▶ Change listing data

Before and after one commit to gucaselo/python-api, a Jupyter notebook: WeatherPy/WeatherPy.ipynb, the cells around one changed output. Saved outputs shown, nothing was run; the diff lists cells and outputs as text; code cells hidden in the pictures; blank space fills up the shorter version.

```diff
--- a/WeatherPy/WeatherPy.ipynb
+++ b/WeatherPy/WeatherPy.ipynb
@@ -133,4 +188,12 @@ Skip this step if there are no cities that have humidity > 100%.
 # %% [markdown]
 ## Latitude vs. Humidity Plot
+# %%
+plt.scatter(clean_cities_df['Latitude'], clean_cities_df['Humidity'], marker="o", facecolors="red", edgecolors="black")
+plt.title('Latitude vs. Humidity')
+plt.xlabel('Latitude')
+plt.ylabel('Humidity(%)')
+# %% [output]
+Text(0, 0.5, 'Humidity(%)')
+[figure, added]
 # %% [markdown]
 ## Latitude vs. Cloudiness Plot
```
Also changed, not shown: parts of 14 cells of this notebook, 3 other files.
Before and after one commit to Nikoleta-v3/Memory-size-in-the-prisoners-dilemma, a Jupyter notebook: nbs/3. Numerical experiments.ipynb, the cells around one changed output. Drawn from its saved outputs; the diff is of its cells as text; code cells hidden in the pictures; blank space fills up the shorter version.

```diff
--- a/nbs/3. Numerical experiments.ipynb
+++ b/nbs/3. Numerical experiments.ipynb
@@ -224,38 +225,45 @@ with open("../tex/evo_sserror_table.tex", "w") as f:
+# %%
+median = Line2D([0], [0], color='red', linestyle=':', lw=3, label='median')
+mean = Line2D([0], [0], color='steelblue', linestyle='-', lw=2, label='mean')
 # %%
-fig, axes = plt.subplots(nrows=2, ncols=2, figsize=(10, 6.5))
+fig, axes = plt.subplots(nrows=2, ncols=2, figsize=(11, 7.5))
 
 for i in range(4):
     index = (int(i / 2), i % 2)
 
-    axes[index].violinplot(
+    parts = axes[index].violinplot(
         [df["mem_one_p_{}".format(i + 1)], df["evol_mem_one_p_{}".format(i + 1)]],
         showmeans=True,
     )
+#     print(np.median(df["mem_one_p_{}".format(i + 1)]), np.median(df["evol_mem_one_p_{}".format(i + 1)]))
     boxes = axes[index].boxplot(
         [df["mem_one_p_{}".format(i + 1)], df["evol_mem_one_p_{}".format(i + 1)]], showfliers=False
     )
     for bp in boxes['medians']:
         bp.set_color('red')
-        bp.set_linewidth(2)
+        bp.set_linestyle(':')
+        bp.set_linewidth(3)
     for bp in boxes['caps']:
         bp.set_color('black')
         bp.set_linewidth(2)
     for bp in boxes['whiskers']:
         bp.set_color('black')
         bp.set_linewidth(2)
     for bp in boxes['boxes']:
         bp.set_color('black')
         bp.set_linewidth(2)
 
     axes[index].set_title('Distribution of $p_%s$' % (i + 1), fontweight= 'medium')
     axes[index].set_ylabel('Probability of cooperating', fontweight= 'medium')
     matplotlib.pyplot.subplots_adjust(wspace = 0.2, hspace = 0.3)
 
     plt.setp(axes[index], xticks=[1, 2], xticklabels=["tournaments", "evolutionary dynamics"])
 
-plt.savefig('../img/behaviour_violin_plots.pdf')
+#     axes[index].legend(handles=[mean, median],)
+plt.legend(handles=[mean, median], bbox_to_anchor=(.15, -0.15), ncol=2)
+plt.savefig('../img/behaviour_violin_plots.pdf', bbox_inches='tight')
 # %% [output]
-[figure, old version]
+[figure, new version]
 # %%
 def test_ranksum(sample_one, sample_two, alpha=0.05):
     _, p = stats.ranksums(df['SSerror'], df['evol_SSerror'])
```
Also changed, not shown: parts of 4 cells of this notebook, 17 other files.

▶ Requirement
Using the entries above, count the lines that have the string "cells" in them. Answer with that number only.

▶ Response below
4